She now says even a yearly physical can mean the difference between good health and a chronic condition.

If lupus is detected, patients can get on medication sooner. For Nicole, her symptoms became increasingly worse over the next several months; then new symptoms developed and could no longer be ignored.

Eventually, she was diagnosed with systemic lupus erythematosuslupus. Doctors concluded that her lupus had been active for years, and Nicole was also diagnosed with very severe secondary medical conditions, including advanced stage 4 chronic kidney disease, Sjogren’s, and severe liver and neurological damage.

In an attempt to prevent lupus from causing anymore damage to Nicole’s body and spirit, doctors treated Nicole with a wide range of medications. They hoped the drugs would help Nicole become eligible for a kidney transplant. Instead, the strong immunosuppressants, corticosteroids, and other medications took a huge toll on her organs; in particular, her heart was affected and she developed cardiomyopathy.

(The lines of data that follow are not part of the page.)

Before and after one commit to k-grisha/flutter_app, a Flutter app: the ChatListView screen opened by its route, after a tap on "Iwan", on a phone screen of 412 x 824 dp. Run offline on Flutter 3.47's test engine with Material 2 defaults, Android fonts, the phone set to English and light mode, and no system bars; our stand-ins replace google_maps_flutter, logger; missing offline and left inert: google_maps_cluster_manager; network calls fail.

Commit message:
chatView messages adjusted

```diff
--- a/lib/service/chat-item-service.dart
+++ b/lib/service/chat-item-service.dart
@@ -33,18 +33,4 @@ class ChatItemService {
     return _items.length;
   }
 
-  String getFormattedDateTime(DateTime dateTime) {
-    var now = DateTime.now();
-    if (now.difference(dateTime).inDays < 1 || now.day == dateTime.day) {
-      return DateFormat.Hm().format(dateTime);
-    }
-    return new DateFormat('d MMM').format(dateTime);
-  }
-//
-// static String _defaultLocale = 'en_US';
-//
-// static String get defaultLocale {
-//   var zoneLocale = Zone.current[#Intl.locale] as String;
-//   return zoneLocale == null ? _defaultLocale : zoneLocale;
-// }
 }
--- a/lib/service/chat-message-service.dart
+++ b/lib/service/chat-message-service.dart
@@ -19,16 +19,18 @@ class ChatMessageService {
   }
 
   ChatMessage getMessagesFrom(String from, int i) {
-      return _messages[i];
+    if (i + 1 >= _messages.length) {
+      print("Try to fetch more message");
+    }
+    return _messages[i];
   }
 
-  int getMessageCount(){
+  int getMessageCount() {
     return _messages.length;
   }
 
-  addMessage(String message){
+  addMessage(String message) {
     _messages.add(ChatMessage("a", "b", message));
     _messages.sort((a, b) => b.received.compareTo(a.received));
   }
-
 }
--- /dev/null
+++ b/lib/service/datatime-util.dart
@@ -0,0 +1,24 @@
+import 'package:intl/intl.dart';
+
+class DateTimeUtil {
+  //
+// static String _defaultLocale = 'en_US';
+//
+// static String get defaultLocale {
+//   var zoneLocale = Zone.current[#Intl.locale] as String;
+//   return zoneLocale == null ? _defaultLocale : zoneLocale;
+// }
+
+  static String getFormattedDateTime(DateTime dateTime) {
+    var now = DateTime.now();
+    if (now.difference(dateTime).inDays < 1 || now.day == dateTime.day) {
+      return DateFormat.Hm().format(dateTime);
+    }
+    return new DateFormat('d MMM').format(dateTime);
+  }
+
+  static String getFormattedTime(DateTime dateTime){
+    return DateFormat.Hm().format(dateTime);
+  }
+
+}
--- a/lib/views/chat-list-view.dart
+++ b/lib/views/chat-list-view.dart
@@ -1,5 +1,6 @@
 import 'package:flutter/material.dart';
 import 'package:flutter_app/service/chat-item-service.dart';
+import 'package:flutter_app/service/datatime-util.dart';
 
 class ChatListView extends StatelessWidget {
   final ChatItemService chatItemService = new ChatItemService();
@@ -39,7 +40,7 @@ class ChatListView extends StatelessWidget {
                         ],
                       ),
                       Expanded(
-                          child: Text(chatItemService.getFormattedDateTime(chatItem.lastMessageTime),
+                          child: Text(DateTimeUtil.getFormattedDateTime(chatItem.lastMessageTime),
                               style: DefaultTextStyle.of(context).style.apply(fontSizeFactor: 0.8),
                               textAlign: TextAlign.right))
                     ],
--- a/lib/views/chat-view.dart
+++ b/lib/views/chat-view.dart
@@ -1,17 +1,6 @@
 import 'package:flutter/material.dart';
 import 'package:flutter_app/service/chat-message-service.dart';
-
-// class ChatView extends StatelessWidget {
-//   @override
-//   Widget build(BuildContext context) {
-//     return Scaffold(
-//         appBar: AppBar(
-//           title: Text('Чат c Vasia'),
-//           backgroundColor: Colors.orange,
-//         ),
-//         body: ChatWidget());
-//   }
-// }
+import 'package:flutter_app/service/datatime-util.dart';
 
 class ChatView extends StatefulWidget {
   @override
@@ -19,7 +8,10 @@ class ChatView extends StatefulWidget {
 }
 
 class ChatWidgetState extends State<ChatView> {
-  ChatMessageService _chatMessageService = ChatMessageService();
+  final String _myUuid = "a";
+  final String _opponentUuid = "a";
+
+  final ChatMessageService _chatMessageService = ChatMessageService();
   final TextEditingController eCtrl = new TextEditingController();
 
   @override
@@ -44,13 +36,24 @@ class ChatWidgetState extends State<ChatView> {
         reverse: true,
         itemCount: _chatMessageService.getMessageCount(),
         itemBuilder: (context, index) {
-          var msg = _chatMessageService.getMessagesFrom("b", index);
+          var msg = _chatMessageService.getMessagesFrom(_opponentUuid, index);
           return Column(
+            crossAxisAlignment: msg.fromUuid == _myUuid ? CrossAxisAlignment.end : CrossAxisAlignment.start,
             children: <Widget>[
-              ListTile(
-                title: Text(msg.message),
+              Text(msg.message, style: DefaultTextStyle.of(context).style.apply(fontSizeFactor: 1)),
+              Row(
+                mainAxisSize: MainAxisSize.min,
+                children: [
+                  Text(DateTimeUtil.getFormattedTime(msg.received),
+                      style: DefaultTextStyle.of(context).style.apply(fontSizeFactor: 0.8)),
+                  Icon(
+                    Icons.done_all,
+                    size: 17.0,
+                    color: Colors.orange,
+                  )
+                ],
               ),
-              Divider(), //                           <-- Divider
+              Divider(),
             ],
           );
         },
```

Since the lupus is not in remission, Nicole does not qualify for any type of organ transplant. She has already progressed to end-stage renal disease and has begun dialysis, but the cardiomyopathy makes it too risky for her to complete the recommended number of weekly dialysis treatments. Her condition has worsened to the point that she must be put under anesthesia to endure the dialysis treatment. The family has started examining hospice care.

Nicole and her family face a foggy, uncertain road, and that’s a path they had never planned to travel down. Source:

Nicole has good days and not-so-good days. Her medical team at Columbian Presbyterian Hospital is amazed at how active she can be on her good days. But the team told her some time ago to get her affairs in order. She has tried to cope and hopes she can help to prevent others from having to go through the ordeal that she has.

“Sometimes I feel like I have just days left. Other days I still believe in miracles,” Nicole said.

How has lupus changed your life or the life of someone you love? Start a conversation in the comments below!

Share this post

Share on facebook
Share on google
Share on twitter
Share on linkedin
Share on pinterest
Share on print
Share on email